I know the origins of Christmas and I understand that some people may not think that I have any business celebrating since I don’t believe that Jesus was the son of God. But let’s be real; as huge and as commercialized as Christmas has become, people in this country are kind of forced to deal with it whether they want to or not. Most of us get time off from our employers since most of the world shuts down for at least the first few hours of December 25th. Like it or not, it’s hard to overlook this holiday. Why wouldn’t I want to take advantage? Not only do I get paid time off to spend with my family, I am given the perfect excuse to go all out for the people I care about and put a smile on their face.
As long as you have love in your heart (and your religion or lack thereof allows for it), Christmas is a holiday you can celebrate. It’s so much more fun to wish people a Merry Christmas than it is to be that grumpy sod insisting people say “Happy Holidays.” Decorating trees and hanging wreaths in your home is a surefire way to make anyone smile. If you have children, I don’t need to tell you how much fun it is to play Santa for them. If it’s important for you to find the “true” meaning of Christmas, go for it. But understand that the true meaning for you, or even historically, is not the true meaning for us all. Definitions change and people differ. As long as we’re all joyous on this occasion, I think it’s safe to say that we’re all doing it right, even if we’re not all doing it the same.
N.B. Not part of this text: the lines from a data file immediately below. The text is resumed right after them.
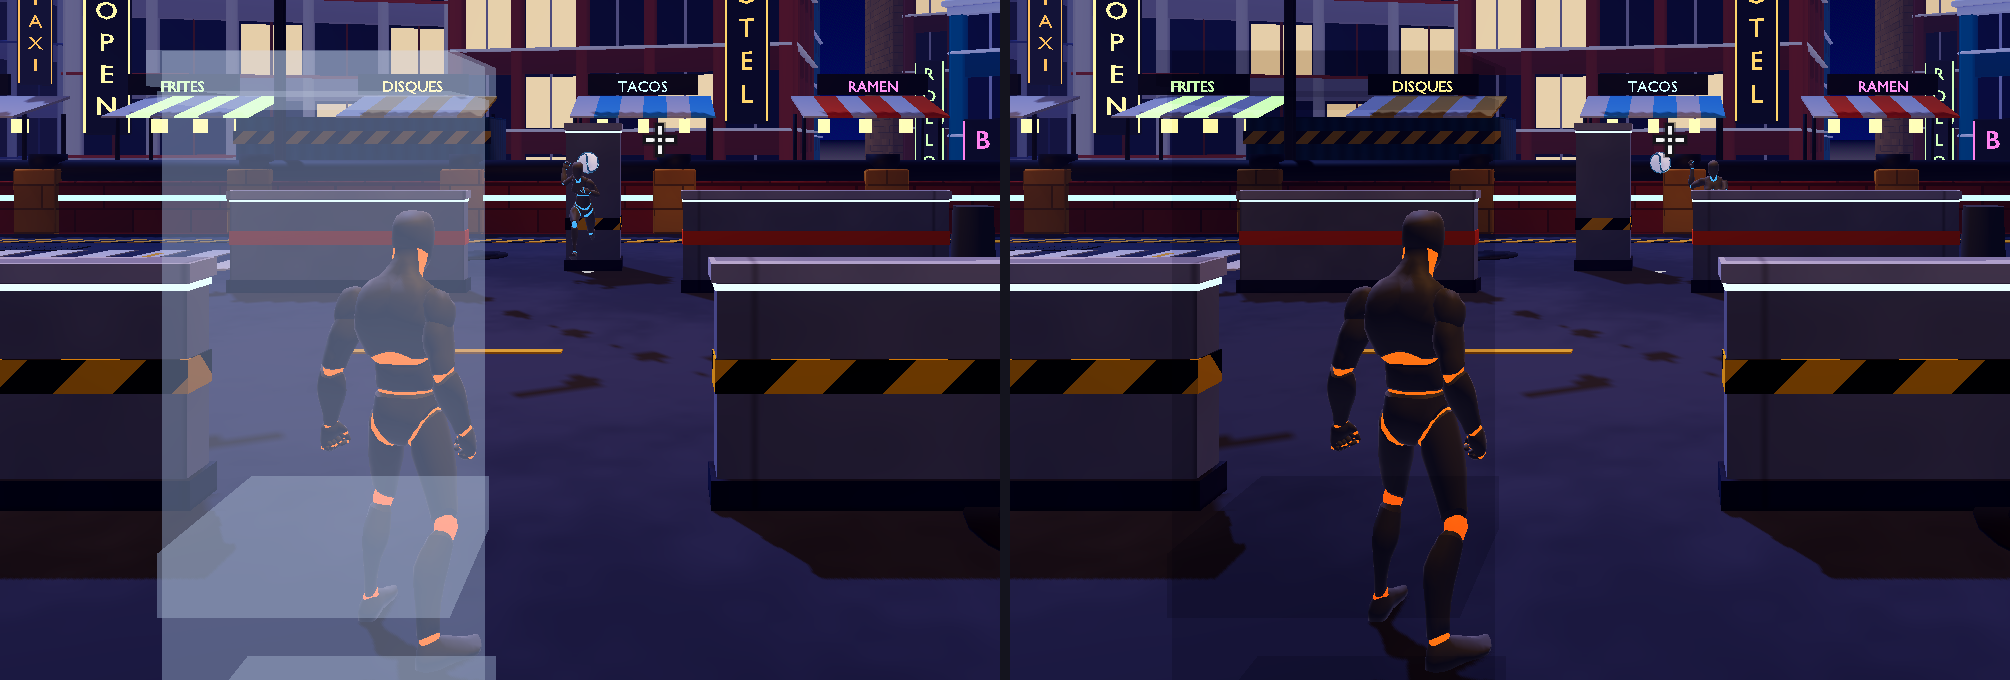
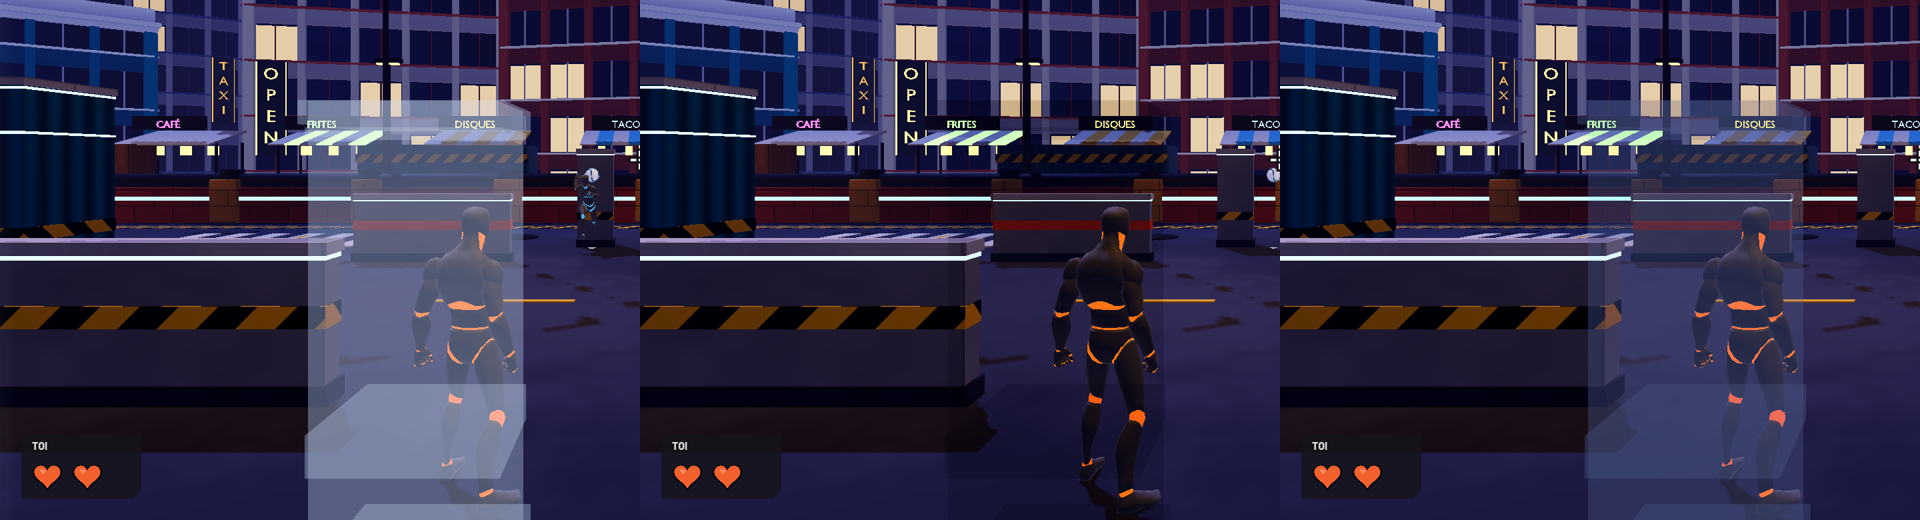
Manette : plus de réassignation fantôme, B ne quitte plus le salon seul, fin de partie lisible sur Steam Deck
- Options : pendant l'attente d'un nouveau bouton, la répétition du stick est coupée et les mouvements de stick sont
  avalés ; la répétition s'arrête aussi tant qu'un bouton d'action est enfoncé (A stick tenu valide la ligne visée).
- Salon : à la manette, B sélectionne QUITTER LA SALLE, A confirme ; au clavier, Échap deux fois.
- Pause : Y referme l'aide complète. Fin de partie : Entrée valide le bouton sélectionné (comme A).
- Fin de partie en 1280×800 : la colonne laisse la place de la barre d'XP et se réduit si besoin
  (les boutons passaient dessous).
- Couvert translucide en verre gris-bleu, visible de nuit sans voiler le joueur.
- PadWalk : touches entree / echap pour vérifier le clavier.
- Captures et relevés : production/qa/evidence/deck/, manette/parcours.md (troisième tour).

Claude-Session: https://claude.ai/code/session_01JqDGHfY1Ly5jn7p42vhJBj

diff --git a/scripts/UI/EndScreen.cs b/scripts/UI/EndScreen.cs
@@ -114,6 +114,7 @@ public partial class EndScreen : CanvasLayer
     /// </summary>
     /// <summary>Fin de la garde des appuis (voir <see cref="_Input"/>), en secondes depuis le lancement.</summary>
     double guardUntil;
+    Button? replayButton;
 
     void ShowStats()
     {
@@ -153,9 +154,21 @@ public partial class EndScreen : CanvasLayer
         col.SetAnchorsPreset(Control.LayoutPreset.FullRect);
         // Écran bas (interface agrandie : 1080 / 1,3 ≈ 830 px utiles) : titre plus petit et marges serrées, les boutons restent visibles.
         bool compact = host.GetViewportRect().Size.Y < 960f;
-        col.OffsetTop = compact ? 12 : 24; col.OffsetBottom = compact ? -112 : -160;   // bas : place du bandeau d'XP (XpBanner), les boutons restent visibles
+        col.OffsetTop = compact ? 12 : 24; col.OffsetBottom = compact ? -140 : -160;   // bas : place du bandeau d'XP (XpBanner, ~96 px de haut à 34 px du bord), les boutons restent visibles
         col.AddThemeConstantOverride("separation", compact ? 6 : 8);
         host.AddChild(col);
+        // Steam Deck (1280×800, interface ×1,3) : le tableau est plus haut que la place libre et passait sous le bandeau d'XP,
+        // par-dessus les boutons. La colonne est réduite d'un bloc, depuis le haut, pour finir au-dessus du bandeau.
+        void Fit()
+        {
+            if (!IsInstanceValid(col)) return;
+            float avail = host.GetViewportRect().Size.Y - col.OffsetTop + col.OffsetBottom;
+            float need = col.GetCombinedMinimumSize().Y;
+            col.PivotOffset = new Vector2(col.Size.X / 2, 0);
+            col.Scale = Vector2.One * (need > avail && need > 0 ? avail / need : 1f);
+        }
+        col.Resized += Fit;
+        Callable.From(Fit).CallDeferred();
 
         var title = UiKit.Title(win ? "VICTOIRE !" : "DÉFAITE", compact ? 90 : 112, HorizontalAlignment.Center, win ? UiKit.Yellow : new Color("9fb4d8"));
         title.CustomMinimumSize = new Vector2(0, compact ? 136 : 166);   // Anton : capitales hautes, interligne large
@@ -214,7 +227,7 @@ public partial class EndScreen : CanvasLayer
             if (BackToRoom && View.CanRestart)
                 buttons.AddChild(first = UiKit.KeyButton("SALLE", "Entrée", UiKit.Orange, BackNow, 30, new Vector2(260, 76), ""));
         }
-        else if (View.CanRestart) buttons.AddChild(first = UiKit.KeyButton("REJOUER", "Entrée", UiKit.Orange, Replay, 34, new Vector2(420, 76), ""));   // à la manette A valide le bouton sélectionné : pas de touche dessinée
+        else if (View.CanRestart) buttons.AddChild(replayButton = first = UiKit.KeyButton("REJOUER", "Entrée", UiKit.Orange, Replay, 34, new Vector2(420, 76), ""));   // à la manette A valide le bouton sélectionné : pas de touche dessinée
         else
         {
             var wait = UiKit.Text("En attente de l'hôte…", 32, UiKit.Sky, 8, HorizontalAlignment.Center);
@@ -316,6 +329,8 @@ public partial class EndScreen : CanvasLayer
         if (e is InputEventKey { Pressed: true, Echo: false } k && k.Keycode is Key.Enter or Key.KpEnter)
         {
             if (!replayKey) return;
+            // Un autre bouton sélectionné (MENU PRINCIPAL) : Entrée le valide lui, comme A à la manette.
+            if (GetViewport().GuiGetFocusOwner() is Button other && other != replayButton) return;
             GetViewport().SetInputAsHandled();
             Replay();
         }

diff --git a/scripts/UI/OptionsMenu.cs b/scripts/UI/OptionsMenu.cs
@@ -153,7 +153,7 @@ public partial class OptionsMenu : Control
         var bottom = new HBoxContainer { Alignment = BoxContainer.AlignmentMode.Center };
         bottom.AddThemeConstantOverride("separation", 16);
         col.AddChild(bottom);
-        var hints = new HBoxContainer { Alignment = BoxContainer.AlignmentMode.Center, MouseFilter = MouseFilterEnum.Ignore };
+        hints = new HBoxContainer { Alignment = BoxContainer.AlignmentMode.Center, MouseFilter = MouseFilterEnum.Ignore };
         hints.AddThemeConstantOverride("separation", 32);
         hints.AddChild(UiKit.KeyHint("Entrée", "Valider", 20, "A"));
         hints.AddChild(UiKit.KeyHint("Échap", "Retour", 20, "B"));
@@ -193,6 +193,7 @@ public partial class OptionsMenu : Control
     public override void _Process(double delta)
     {
         FitHeight();
+        hints.Visible = listening == null;   // pendant une réassignation, B serait pris comme nouveau bouton : pas de « B Retour »
         string bindings = InputSetup.UsingPad ? "MANETTE" : TabNames[1];   // l'onglet montre les boutons de la manette
         if (tabs[1].Text != bindings) tabs[1].Text = bindings;
         var bar = scroll.GetVScrollBar();
@@ -228,6 +229,8 @@ public partial class OptionsMenu : Control
                 RebuildAfterRebind();
                 return;
             }
+            // Stick pendant l'attente : avalé, sinon le focus quitterait la ligne qui attend son bouton.
+            if (e is InputEventJoypadMotion) { GetViewport().SetInputAsHandled(); return; }
             if (!key && !mouse) return;
             GetViewport().SetInputAsHandled();
             if (e is InputEventKey { PhysicalKeycode: Key.Escape } && listening != "pause") { RebuildAfterRebind(); return; }   // remet la touche affichée
@@ -272,8 +275,13 @@ public partial class OptionsMenu : Control
             if (c is Button b) { b.CallDeferred(Control.MethodName.GrabFocus); break; }
     }
 
+    HBoxContainer hints = null!;
+
+    public override void _ExitTree() => InputSetup.Capturing = false;
+
     void StopListening()
     {
+        InputSetup.Capturing = false;
         listening = null;
         listeningButton = null;
     }
@@ -465,6 +473,7 @@ public partial class OptionsMenu : Control
         b.Pressed += () =>
         {
             listening = a.Name;
+            InputSetup.Capturing = true;
             listeningButton = b;
             b.Text = "Appuie…";
             UiKit.Tint(b, UiKit.Pink, UiKit.Pink.Darkened(0.35f));

diff --git a/scripts/Tools/PadWalk.cs b/scripts/Tools/PadWalk.cs
@@ -7,7 +7,7 @@ namespace DogeballVR.Tools;
 /// Parcours des écrans à la manette, sans manette : <c>--pad-walk=bas,bas,a,shot,b</c> envoie un appui toutes les
 /// 0,4 s (après 2 s d'attente) et écrit à chaque fois le contrôle qui a le focus (« [Manette] 3 bas → … »).
 /// Appuis : <c>haut bas gauche droite</c> (croix), <c>s-haut s-bas s-gauche s-droite</c> (stick gauche),
-/// <c>a b x y lb rb start back</c>, <c>pause</c> (rien pendant 0,4 s), <c>APPUI+</c> (tenu jusqu'à <c>lache</c>),
+/// <c>a b x y lb rb start back</c>, <c>entree echap</c> (clavier), <c>pause</c> (rien pendant 0,4 s), <c>APPUI+</c> (tenu jusqu'à <c>lache</c>),
 /// <c>flot-bas</c>… (rafale de valeurs comme un vrai stick), <c>shot</c> (capture PNG dans
 /// <c>--pad-walk-shots=DOSSIER</c>, nommée <c>pad-NN.png</c>). Le jeu se ferme à la fin du parcours.
 /// Outil de développement (preuve que chaque écran se parcourt à la manette).
@@ -85,6 +85,9 @@ public partial class PadWalk : Node
         ["lb"] = JoyButton.LeftShoulder, ["rb"] = JoyButton.RightShoulder, ["start"] = JoyButton.Start, ["back"] = JoyButton.Back,
     };
 
+    /// <summary>Touches clavier, pour vérifier qu'elles suivent le même focus que la manette.</summary>
+    static readonly Dictionary<string, Key> Keys = new() { ["entree"] = Key.Enter, ["echap"] = Key.Escape };
+
     static readonly Dictionary<string, (JoyAxis axis, float sign)> Sticks = new()
     {
         ["s-haut"] = (JoyAxis.LeftY, -1f), ["s-bas"] = (JoyAxis.LeftY, 1f), ["s-gauche"] = (JoyAxis.LeftX, -1f), ["s-droite"] = (JoyAxis.LeftX, 1f),
@@ -94,6 +97,8 @@ public partial class PadWalk : Node
     {
         if (Buttons.TryGetValue(step, out var b))
             Input.ParseInputEvent(new InputEventJoypadButton { ButtonIndex = b, Pressed = down, Device = 0 });
+        else if (Keys.TryGetValue(step, out var k))
+            Input.ParseInputEvent(new InputEventKey { Keycode = k, PhysicalKeycode = k, Pressed = down });
         else if (Sticks.TryGetValue(step, out var s))
             Input.ParseInputEvent(new InputEventJoypadMotion { Axis = s.axis, AxisValue = down ? s.sign : 0f, Device = 0 });
         else return false;

diff --git a/scripts/UI/InputSetup.cs b/scripts/UI/InputSetup.cs
@@ -200,6 +200,9 @@ public static class InputSetup
     /// <summary>Dernier appareil utilisé : manette (aides en boutons de manette) ou clavier-souris. Manette d'emblée sur Steam Deck.</summary>
     public static bool UsingPad { get; private set; } = GameSettings.OnSteamDeck;
 
+    /// <summary>Écran qui attend un nouveau bouton (réassignation) : pas de répétition de la croix, elle serait prise pour le bouton choisi.</summary>
+    public static bool Capturing { get; set; }
+
     public static void Track(InputEvent e)
     {
         if (e is InputEventJoypadButton { Pressed: true } || e is InputEventJoypadMotion jm && Mathf.Abs(jm.AxisValue) > 0.5f) UsingPad = true;
@@ -314,7 +317,9 @@ public partial class InputDeviceWatch : Node
     public override void _Process(double delta)
     {
         bool any = stick[0] != 0 || stick[1] != 0 || dpad != null;
-        if (!any || !Focused()) { held = 0; nextRepeat = RepeatDelay; return; }
+        // Pas de répétition pendant une réassignation, ni tant qu'un bouton d'action est enfoncé : A pressé stick tenu
+        // valide la ligne visée au lieu de laisser le focus filer avant le relâché (le bouton agit au relâché).
+        if (!any || !Focused() || InputSetup.Capturing || FaceHeld()) { held = 0; nextRepeat = RepeatDelay; return; }
         held += delta;
         if (held < nextRepeat) return;
         nextRepeat += RepeatEvery;
@@ -329,4 +334,14 @@ public partial class InputDeviceWatch : Node
     }
 
     bool Focused() => GetViewport().GuiGetFocusOwner() != null;
+
+    static bool FaceHeld()
+    {
+        var pads = Input.GetConnectedJoypads();
+        if (pads.Count == 0) pads.Add(0);   // manette simulée (--pad-walk) : appareil 0
+        foreach (var d in pads)
+            foreach (var b in new[] { JoyButton.A, JoyButton.B, JoyButton.X, JoyButton.Y })
+                if (Input.IsJoyButtonPressed((int)d, b)) return true;
+        return false;
+    }
 }

diff --git a/scripts/Gameplay/DesktopPlayer.cs b/scripts/Gameplay/DesktopPlayer.cs
@@ -1437,7 +1437,7 @@ public partial class DesktopPlayer : Node3D
         ghostMat ??= new StandardMaterial3D
         {
             Transparency = BaseMaterial3D.TransparencyEnum.Alpha, ShadingMode = BaseMaterial3D.ShadingModeEnum.Unshaded,
-            AlbedoColor = new Color(0.08f, 0.08f, 0.11f, 0.2f), CullMode = BaseMaterial3D.CullModeEnum.Back,   // encre légère : le couvert assombrit un peu au lieu de voiler le joueur de blanc
+            AlbedoColor = new Color(0.32f, 0.35f, 0.45f, 0.3f), CullMode = BaseMaterial3D.CullModeEnum.Back,   // gris-bleu moyen : le couvert reste lisible de jour comme de nuit sans voiler le joueur de blanc
         };
         var keep = new System.Collections.Generic.HashSet<MeshInstance3D>();
         var roots = new System.Collections.Generic.List<Node3D>(coversThrough);

diff --git a/scripts/Online/LobbyScreen.cs b/scripts/Online/LobbyScreen.cs
@@ -580,7 +580,8 @@ void fragment() {
             var buttons = new List<Button>();
             Collect(content, buttons);
             var quit = buttons.FirstOrDefault(b => b.Text == "QUITTER LA SALLE");
-            if (quit != null && GetViewport().GuiGetFocusOwner() != quit) { quit.GrabFocus(); return; }
+            // Manette : B est aussi l'esquive (deux charges, on l'enchaîne) ; il ne quitte jamais seul, A confirme sur le bouton.
+            if (quit != null && (GetViewport().GuiGetFocusOwner() != quit || e is InputEventJoypadButton)) { quit.GrabFocus(); return; }
             Sfx.Play(this, SfxKind.UiBack);
             BackToMenu();
         }

diff --git a/scripts/UI/PauseMenu.cs b/scripts/UI/PauseMenu.cs
@@ -265,7 +265,8 @@ public partial class PauseMenu : CanvasLayer
 
         public override void _Input(InputEvent e)
         {
-            if (!e.IsActionPressed("pause") && !e.IsActionPressed("ui_cancel") && !e.IsActionPressed("help") && !e.IsActionPressed("scoreboard")) return;
+            if (!e.IsActionPressed("pause") && !e.IsActionPressed("ui_cancel") && !e.IsActionPressed("help") && !e.IsActionPressed("scoreboard")
+                && e is not InputEventJoypadButton { Pressed: true, ButtonIndex: JoyButton.Y }) return;   // Y l'ouvre, Y la referme
             GetViewport().SetInputAsHandled();
             Close();
         }

diff --git a/production/qa/evidence/manette/parcours.md b/production/qa/evidence/manette/parcours.md
@@ -67,4 +67,28 @@ Corrigé après la revue indépendante :
 
 - Steam Deck : les mouvements du pavé tactile ne repassent plus les aides au clavier.
 
+## Troisième tour (après revue : 7/10)
+
+- réassignation : pendant l'attente du nouveau bouton, ni la répétition du stick ni un nouveau mouvement de stick ne
+  bougent la sélection (plus de « Croix bas » enregistré par erreur) ; A pressé stick tenu valide la ligne visée ;
+- salon : à la manette, B ne fait que sélectionner QUITTER LA SALLE, il faut A pour partir (B ×3 : on reste dans la salle) ;
+- pause : Y ouvre et referme l'aide complète ; fin de partie : Entrée valide le bouton sélectionné, comme A ;
+- Steam Deck : à la fin de partie, le tableau passait sous la barre d'XP et cachait la moitié des boutons
+  (`deck/avant-fin-1280x800.png`) ; la colonne laisse la place de la barre et se réduit si besoin (`deck/fin-1280x800.png`) ;
+- couvert translucide : verre gris-bleu (ni voile laiteux, ni presque invisible la nuit),
+  `couvert-transparent-avant-apres.png` (avant, deuxième tour, maintenant).
+
+```
+[Manette] 9 s-bas+ → « Stick G »        (stick tenu…)
+[Manette] 11 a → « Appuie… »            (A stick tenu : la ligne Sauter attend)
+[Manette] 13 pause → « Appuie… »        (stick toujours tenu : rien ne bouge)
+[Manette] 17 s-bas → « Appuie… »        (nouveau mouvement : avalé)
+[Manette] 3 b → « QUITTER LA SALLE »  /  5 b, 7 b → « QUITTER LA SALLE »   (on reste dans la salle)
+[Manette] 7 y → « RETOUR »  /  10 y → « REPRENDRE »                         (aide ouverte puis refermée)
+[Manette] 52 s-droite → « Menu »  /  entree → menu principal                (Entrée suit la sélection)
+```
+
+Captures au format Deck : `deck/pause-1280x800.png`, `deck/pause-aide-1280x800.png`, `deck/fin-1280x800.png`,
+`deck/hud-1280x800.png`, `deck/options-reassignation-1280x800.png`.
+
 Restent à vérifier sur un vrai Deck : stick physique, pavé tactile, clavier de Steam pour le code de salle.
Posted on December 13, 2013, in Friends and/or Enemies, Life, Party! and tagged agnostic, atheist, belief, catholic, christianity, christmas, coach, god, holiday, jesus, jewelry, merry, merry christmas, religion, spirit. Bookmark the permalink. 4 Comments.